In a new Washington Post/ABC News poll, only 26 percent of Americans say they’re optimistic about 'our system of government and how well it works.'
Tangled up in blue? Red? Let's just say tangled.
Until recently, the United States has lacked a quick-reaction, kick-in-the-door crisis force. The 82nd Airborne is changing that, and with upheaval boiling across the Mideast, perhaps just in time.
The U.S. invasion of Iraq toppled Saddam Hussein, but it may have robbed Iraqis of eventually pursuing a home-grown victory. With Libya, U.S. officials remember such pitfalls of intervention.
One of the charges, "aiding the enemy," carries the death penalty, but military prosecutors said they would not recommend capital punishment in the case.
Grossman, a retired diplomat, would succeed Richard Holbrooke, who died in December.

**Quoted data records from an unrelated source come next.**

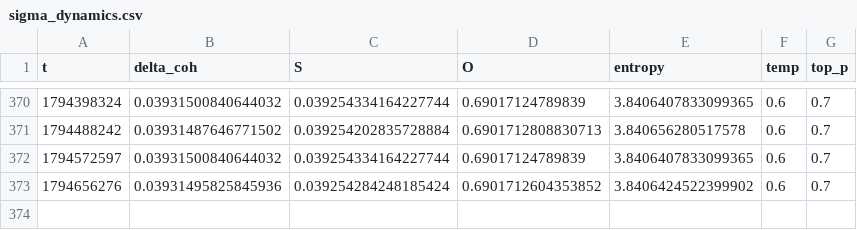
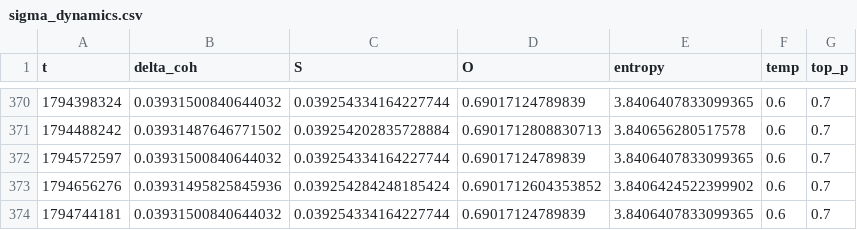
Before and after one commit to DeepKang-Labs/Sigma-Lab-Framework, a CSV file: reports/sigma_dynamics.csv, drawn as a sheet; only a part is shown, gaps mark what is left out.

```diff
--- a/reports/sigma_dynamics.csv
+++ b/reports/sigma_dynamics.csv
@@ -373 +373,2 @@ t,delta_coh,S,O,entropy,temp,top_p
 1794656276,0.03931495825845936,0.039254284248185424,0.6901712604353852,3.8406424522399902,0.6,0.7
+1794744181,0.03931500840644032,0.039254334164227744,0.69017124789839,3.8406407833099365,0.6,0.7
```
Also changed, not shown: 1 other file.
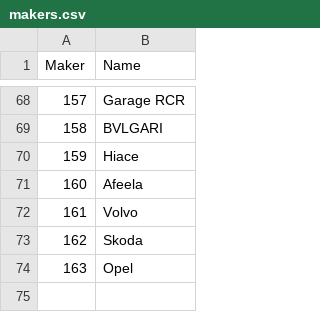
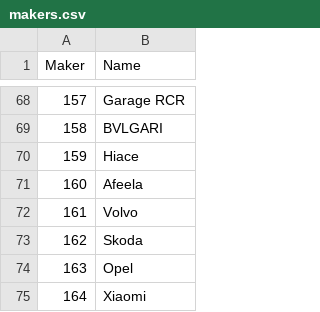
Before and after one commit to profittlich/gt7speedboard, a CSV file: makers.csv, drawn as a sheet; only a part is shown, gaps mark what is left out; the diff names each change by its address in the sheet, - before the commit and + after, or states it on an @@ line.

```diff
--- a/makers.csv
+++ b/makers.csv
+row 75: 164 | Xiaomi
```
Also changed, not shown: cars.csv, 3 other files.
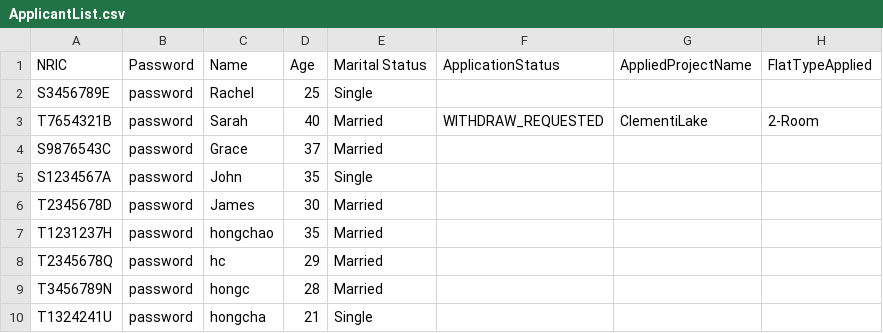
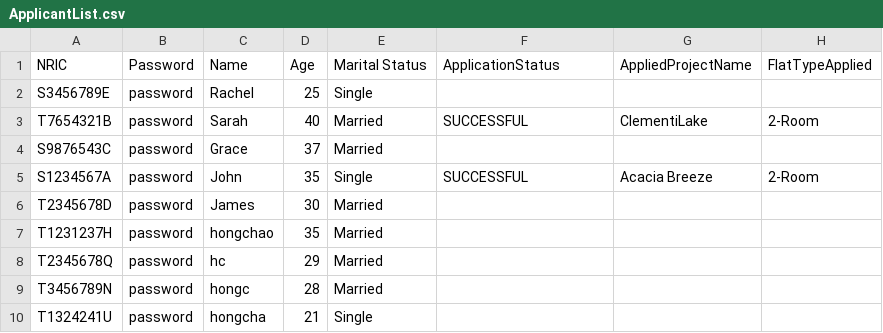
Before and after one commit to AlwinSingh/HDBSystem, a CSV file: data/ApplicantList.csv, drawn as a sheet.

```diff
--- a/data/ApplicantList.csv
+++ b/data/ApplicantList.csv
@@ -2,5 +2,5 @@ NRIC,Password,Name,Age,Marital Status,ApplicationStatus,AppliedProjectName,FlatT
 S3456789E,password,Rachel,25,Single,,,
-T7654321B,password,Sarah,40,Married,WITHDRAW_REQUESTED,ClementiLake,2-Room
+T7654321B,password,Sarah,40,Married,SUCCESSFUL,ClementiLake,2-Room
 S9876543C,password,Grace,37,Married,,,
-S1234567A,password,John,35,Single,,,
+S1234567A,password,John,35,Single,SUCCESSFUL,Acacia Breeze,2-Room
 T2345678D,password,James,30,Married,,,
```
Also changed, not shown: data/EnquiryList.csv, data/ProjectList.csv, 7 other files.
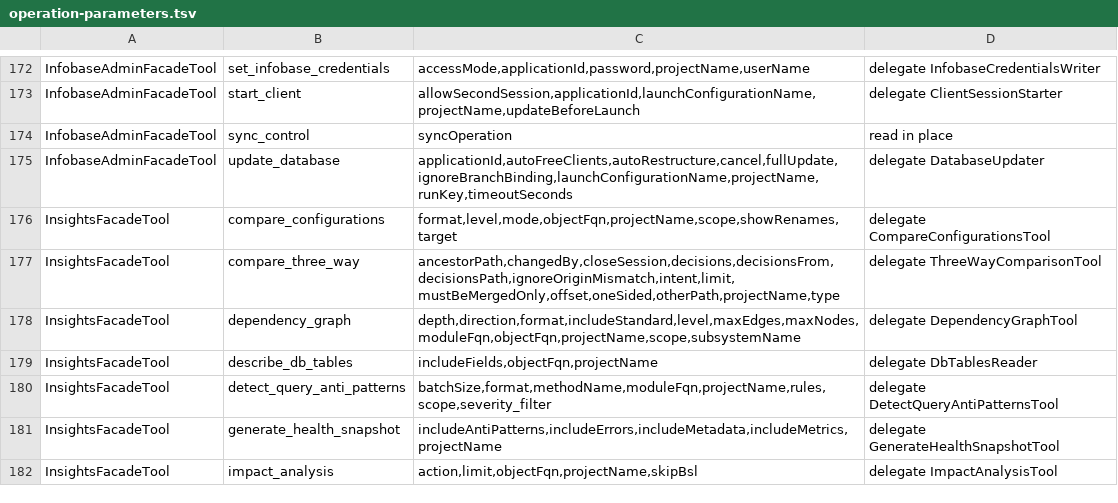
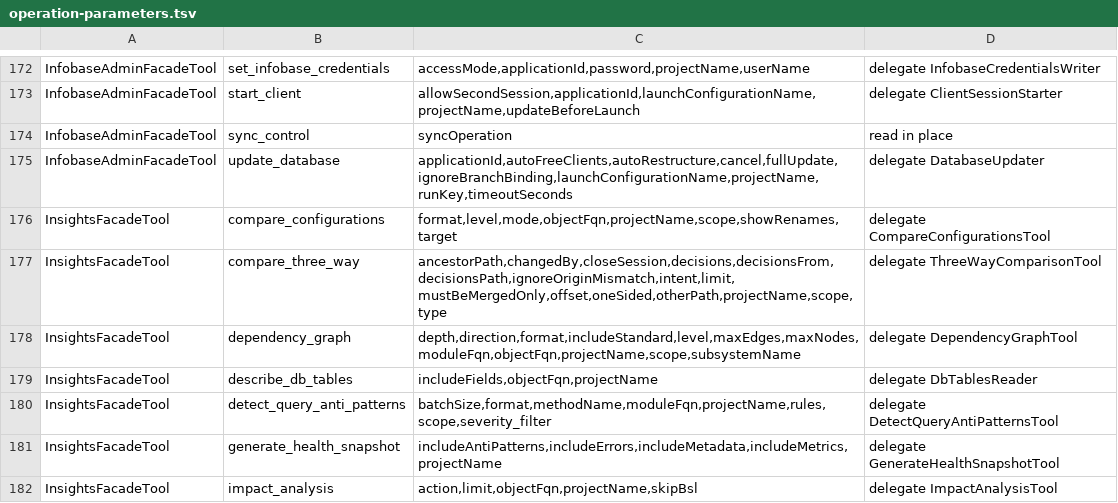
Before and after one commit to Desko77/ai-edt, a TSV file: mcp/bundles/ru.aiedt.mcp.server/schema/operation-parameters.tsv, drawn as a sheet; only a part is shown, gaps mark what is left out.

Commit message:
Add scope to the comparison and intent=UPDATE_UNCHANGED
scope limits the comparison to the listed objects. intent=UPDATE_UNCHANGED takes the delivery
whole and is refused when the comparison is not three-sided, is unfinished, or carries changes on
this side.

```diff
--- a/mcp/bundles/ru.aiedt.mcp.server/schema/operation-parameters.tsv
+++ b/mcp/bundles/ru.aiedt.mcp.server/schema/operation-parameters.tsv
@@ -176,3 +176,3 @@ InfobaseAdminFacadeTool	update_database	applicationId,autoFreeClients,autoRestru
 InsightsFacadeTool	compare_configurations	format,level,mode,objectFqn,projectName,scope,showRenames,target	delegate CompareConfigurationsTool
-InsightsFacadeTool	compare_three_way	ancestorPath,changedBy,closeSession,decisions,decisionsFrom,decisionsPath,ignoreOriginMismatch,intent,limit,mustBeMergedOnly,offset,oneSided,otherPath,projectName,type	delegate ThreeWayComparisonTool
+InsightsFacadeTool	compare_three_way	ancestorPath,changedBy,closeSession,decisions,decisionsFrom,decisionsPath,ignoreOriginMismatch,intent,limit,mustBeMergedOnly,offset,oneSided,otherPath,projectName,scope,type	delegate ThreeWayComparisonTool
 InsightsFacadeTool	dependency_graph	depth,direction,format,includeStandard,level,maxEdges,maxNodes,moduleFqn,objectFqn,projectName,scope,subsystemName	delegate DependencyGraphTool
```
Also changed, not shown: 6 other files.
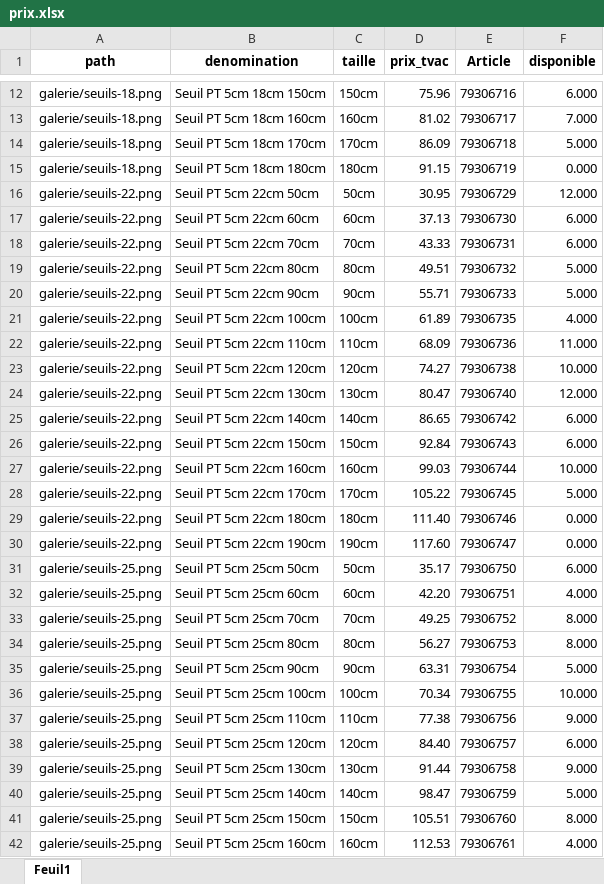
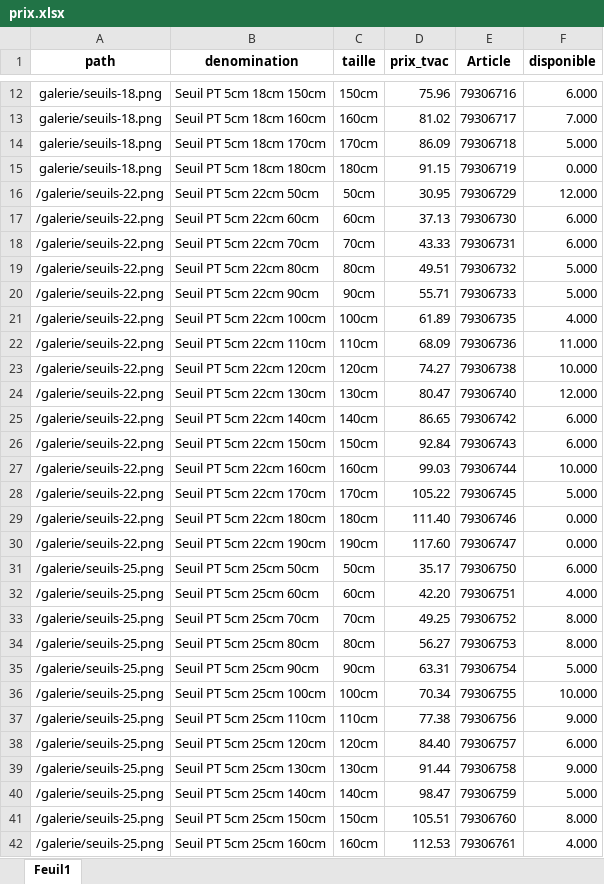
Before and after one commit to Ets-Braconnier/seuils, an Excel workbook: prix/prix.xlsx, sheet Feuil1, drawn as a sheet; only a part is shown, gaps mark what is left out; values as stored, in another font and other column widths than the file's, no borders; the diff covers the shown part only; the diff names each change by its address in the sheet, - before the commit and + after, or states it on an @@ line.

Commit message:
Mise à jour page Seuils

```diff
--- a/prix/prix.xlsx (sheet Feuil1)
+++ b/prix/prix.xlsx (sheet Feuil1)
-A16:A30 (path): galerie/seuils-22.png
+A16:A30 (path): /galerie/seuils-22.png
-A31:A42 (path): galerie/seuils-25.png
+A31:A42 (path): /galerie/seuils-25.png
```
Also changed, not shown: 16 edited cells elsewhere in this sheet.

Despite battlefield victories touted by Gen. David Petraeus, the United States is not making strategic gains in Afghanistan, analysts say.
In his memoir, Rumsfeld defends his record presiding over two wars, but says he regrets some of those wisecracks, such as referring derisively to France and Germany as "Old Europe."
A Gallup poll asked about eight possible actions that Congress could take in 2011 and the two that got the biggest majorities across party lines were providing incentives to develop alternative energy and revamping the tax code.
Manning, a prime suspect in the WikiLeaks security breach, drew attention to himself with his eccentric behavior at Fort Drum, N.Y., before his deployment to Iraq, Army investigators say.
'We know what it takes to compete for the jobs and industries of our time,' the president said. 'We need to out-innovate, out-educate, and out-build the rest of the world.'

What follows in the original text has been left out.